The Effect of Ippis in the Control of Payroll Fraud in Nigeria Public Sector
This study was on the effect of IPPIS in the control of payroll fraud in Nigeria sector. Four objectives were raised which included; To ascertain whether the implementation of the IPPIS hindered payroll fraud in the Nigerian Federal Civil Service, to ascertain the role IPPIS play in storage and updating of personnel records required for payroll administration in the Nigerian Federal Civil Service, to ascertain whether IPPIS been able to minimize leakages and wastages in the Nigerian Federal Civil Service and to ascertain the impediments to the effective implementation of IPPIS in the Nigerian Federal Civil Service. A total of 77 responses were received and validated from the enrolled participants where all respondents were drawn from Lagos state civil service commission. Hypothesis was tested using Chi-Square statistical tool (SPSS).
Chapter 1 – Objectives of the Study
The objectives of the study are;
- To ascertain whether the implementation of the IPPIS hindered payroll fraud in the Nigerian Federal Civil Service
- To ascertain the role IPPIS play in storage and updating of personnel records required for payroll administration in the Nigerian Federal Civil Service
- To ascertain whether IPPIS been able to minimize leakages and wastages in the Nigerian Federal Civil Service
- To ascertain the impediments to the effective implementation of IPPIS in the Nigerian Federal Civil Service.
Chapter 2 – Literature Review and Theoretical Framework

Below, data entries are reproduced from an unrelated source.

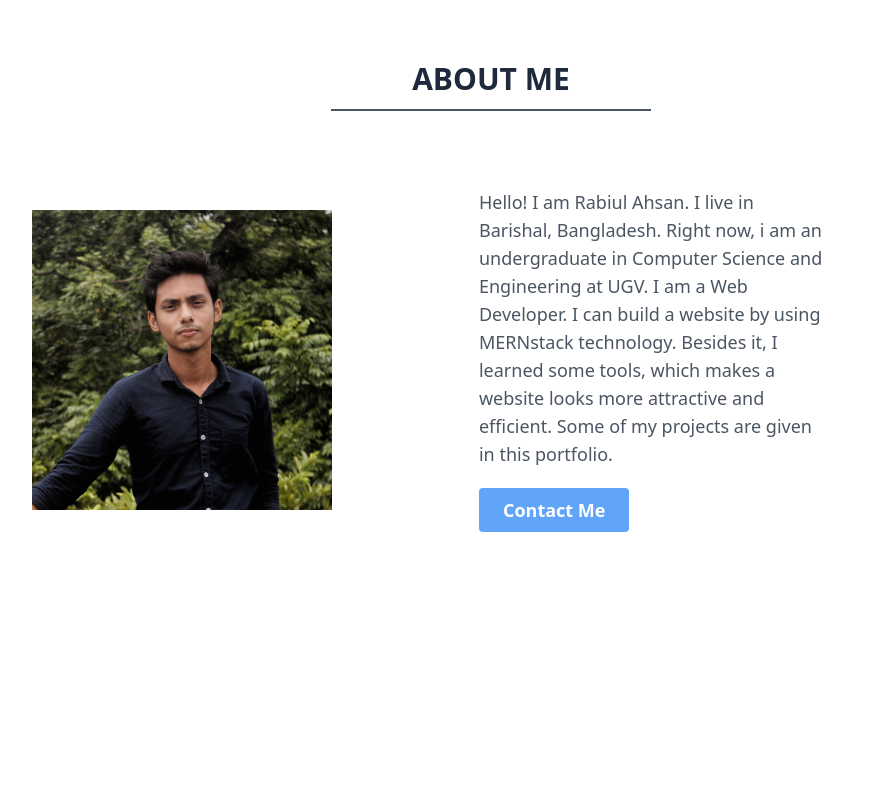
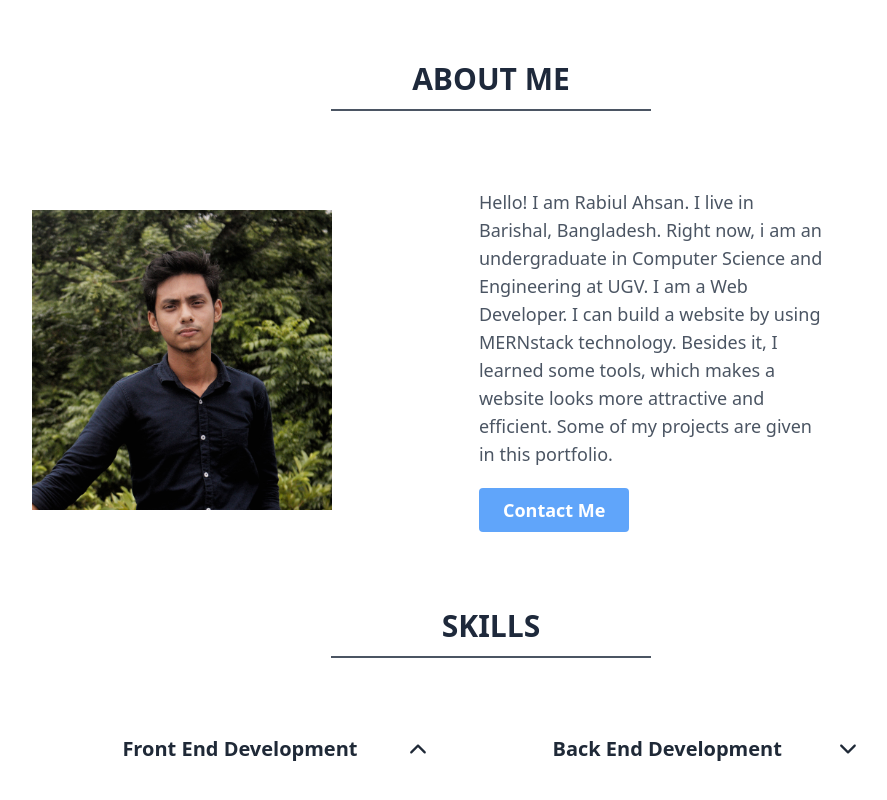
Before and after one commit to rabiulahsan/portfolio, a React (Vite) app: page / in a window 1280 px wide. Shown: the part 544-1344 px from the top of the page, without its empty margins (149-1036 px from the left). Before the commit the page ends 1127 px from the top, so only its background shows below. Built offline with nearby package versions, Linux system fonts and the light colour scheme.

Commit message:
skill section added

```diff
--- a/src/Components/Home/Home.jsx
+++ b/src/Components/Home/Home.jsx
@@ -1,6 +1,7 @@
 import About from "../About/About";
 import Header from "../Header/Header";
 import Navbar from "../Navbar/Navbar";
+import Skills from "../Skils/Skills";
 
 const Home = () => {
   return (
@@ -8,6 +9,7 @@ const Home = () => {
       <Navbar></Navbar>
       <Header></Header>
       <About></About>
+      <Skills></Skills>
     </div>
   );
 };
--- /dev/null
+++ b/src/Components/Skils/ProgressBar.jsx
@@ -0,0 +1,22 @@
+/* eslint-disable react/prop-types */
+const ProgressBar = ({ name, learn }) => {
+  console.log(learn);
+  return (
+    <div className="mb-5">
+      <p className="flex justify-between items-center text-slate-800 dark:text-white mb-2">
+        <span>{name}</span> <span>{learn}</span>
+      </p>
+      <div className="w-full bg-gray-200 rounded-full">
+        <div className={`h-2 bg-blue-400 rounded-full w-[${learn}]`}></div>
+      </div>
+
+      {/* <progress
+          className="progress progress-info bg-red-600 text-blue-900 w-56"
+          value={learn}
+          max="100"
+        ></progress> */}
+    </div>
+  );
+};
+
+export default ProgressBar;
--- /dev/null
+++ b/src/Components/Skils/Skills.jsx
@@ -0,0 +1,101 @@
+import { useState } from "react";
+import SectionTitle from "../SectionTitle/SectionTitle";
+import "./Skills.css";
+import { IoIosArrowDown, IoIosArrowUp } from "react-icons/io";
+import ProgressBar from "./ProgressBar";
+
+const Skills = () => {
+  const [frontOpen, setFrontOpen] = useState(false);
+  const [backOpen, setBackOpen] = useState(false);
+  // IoIosArrowDown
+  // IoIosArrowUp
+  const frontEnd = [
+    { name: "HTML", learn: "80%" },
+    { name: "CSS", learn: "70%" },
+    { name: "JavaScript", learn: "65%" },
+    { name: "React", learn: "60%" },
+    { name: "Tailwind", learn: "80%" },
+    { name: "MUI", learn: "70%" },
+  ];
+
+  const backEnd = [
+    { name: "Node", learn: "40%" },
+    { name: "ExpressJS", learn: "50%" },
+    { name: "Firebase", learn: "50%" },
+    { name: "MongoDB", learn: "40%" },
+  ];
+
+  return (
+    <div>
+      <SectionTitle heading="Skills"></SectionTitle>
+      <div className="flex justify-center gap-x-[12%] mx-auto  px-[10%] py-[4%]">
+        <div className="w-[30%]">
+          <p className="flex justify-between  items-center dark:text-white ">
+            {" "}
+            <span className="text-xl font-semibold">Front End Development</span>
+            <span
+              className="cursor-pointer text-2xl"
+              onClick={() => {
+                setFrontOpen(!frontOpen);
+              }}
+            >
+              {frontOpen ? (
+                <IoIosArrowDown></IoIosArrowDown>
+              ) : (
+                <IoIosArrowUp></IoIosArrowUp>
+              )}
+            </span>
+          </p>
+          {frontOpen ? (
+            <div className="mt-10 ">
+              {frontEnd.map((skill) => (
+                <ProgressBar
+                  key={skill.name}
+                  name={skill.name}
+                  learn={skill.learn}
+                ></ProgressBar>
+              ))}
+            </div>
+          ) : (
+            ""
+          )}
+        </div>
+
+        {/* backend  */}
+        <div className="w-[30%]">
+          <p className="flex justify-between  items-center dark:text-white ">
+            {" "}
+            <span className="text-xl font-semibold">Back End Development</span>
+            <span
+              className="cursor-pointer text-2xl"
+              onClick={() => {
+                setBackOpen(!backOpen);
+              }}
+            >
+              {backOpen ? (
+                <IoIosArrowUp></IoIosArrowUp>
+              ) : (
+                <IoIosArrowDown></IoIosArrowDown>
+              )}
+            </span>
+          </p>
+          {backOpen ? (
+            <div className="mt-10 ">
+              {backEnd.map((skill) => (
+                <ProgressBar
+                  key={skill.name}
+                  name={skill.name}
+                  learn={skill.learn}
+                ></ProgressBar>
+              ))}
+            </div>
+          ) : (
+            ""
+          )}
+        </div>
+      </div>
+    </div>
+  );
+};
+
+export default Skills;
```
Also changed, not shown: src/Components/Skils/Skills.css (added).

According to the Association of Certified Fraud Examiners, payroll fraud is the major source of accounting fraud and staff theft. The fact is, fraud perpetrated in the payroll is not avoidable, but is catchable. Any person at any time can steal. However, catching and minimizing the risk is what is emphasized. Periodically reconciling the payroll at least quarterly with persons other than the staff who prepares the payroll is the best way to do it. Payroll fraud are of two common types, the first being falsification of attendance time, this type of fraud which can be identified easily through the payroll reconciliation and staff evaluation method. The second most common type of payroll fraud is “ghost employees.” Ghost employees are employees that do not exist. Payroll fraud involves the theft of cash from government establishment through the preparations of the establishment’s payroll. Some prominent examples of payroll fraud are: Pay cheque diversions, Kickbacks, and Ghost workers. Like other forms of crimes, payroll fraud is a type of crime is prevalent at all levels of government in Nigeria. We have observed, that as a type of corruption, it continues because the society and the environment we live in today support material accomplishment (Babalobi, 2008). This represents attempt to safeguard wealth or power at government expenses by government employees. Payroll fraud thrives because of greed on the part of public officers to divert government funds to personal accounts to make quick money. Fraudster and other perpetrators see it as the quickest means to “get rich quick”. Jaja (2012) observed that, passion for worldly things, pressure for a shortcut to wealth, exaltation, and approbation of illicit riches among others account for the increased rate of crime in Nigeria. The regrettable yard stick of measuring good life in Nigeria is ostentatious living and wealth (Olaleye, 2008). It therefore shows that the unending desires for riches by whatever feasible mean contribute to fraud in public sector. According to Babalobi (2008), corruption in the public service is encouraged by weak government institutions, poor pay incentive, lack of openness and transparency. In his view, the payroll fraud apparently becomes a means to making up with the meager pay incentives. Obinna (2013) noted that, there is collaboration within the system that enhances the operation of payroll fraud. He further observed the insider influence as a means that tends to obstruct possible anxiety and arraignment of offenders. It has not been easy for the government to get to the source of the problem which is fueled by employees’ corruption
This work is anchored on the White Collar Theory which was pioneered by Sutherland in 1939 and it generally means a crime committed by a person of respectability and high social status in the course of his/her occupation (Sutherland, 1939 as cited in Okoye & Gbegi 2013).Ghost workers’ schemes are perpetrated mainly by those staff that are trusted and occupy positions of responsibility. They have the access to the system’s records and where one staff has multiple responsibilities in the payroll process, he becomes vulnerable to committing fraud. When a key staff in charge of inputting the personnel records of the staff in the Ministry is also involved in the verification process, he can easily manipulate names of dead or retired staff as current and fix in fictitious details. These varied types of white collar crimes in business and the professions consist principally of violation of delegated or implied trust. The United States Justice Department defines white collar crime as involving criminals who occupy positions of responsibility and trust in government, industry, the professions and civil organizations; who perform illegal acts that employ deceit and concealment rather than the application of force.[email protected].[email protected].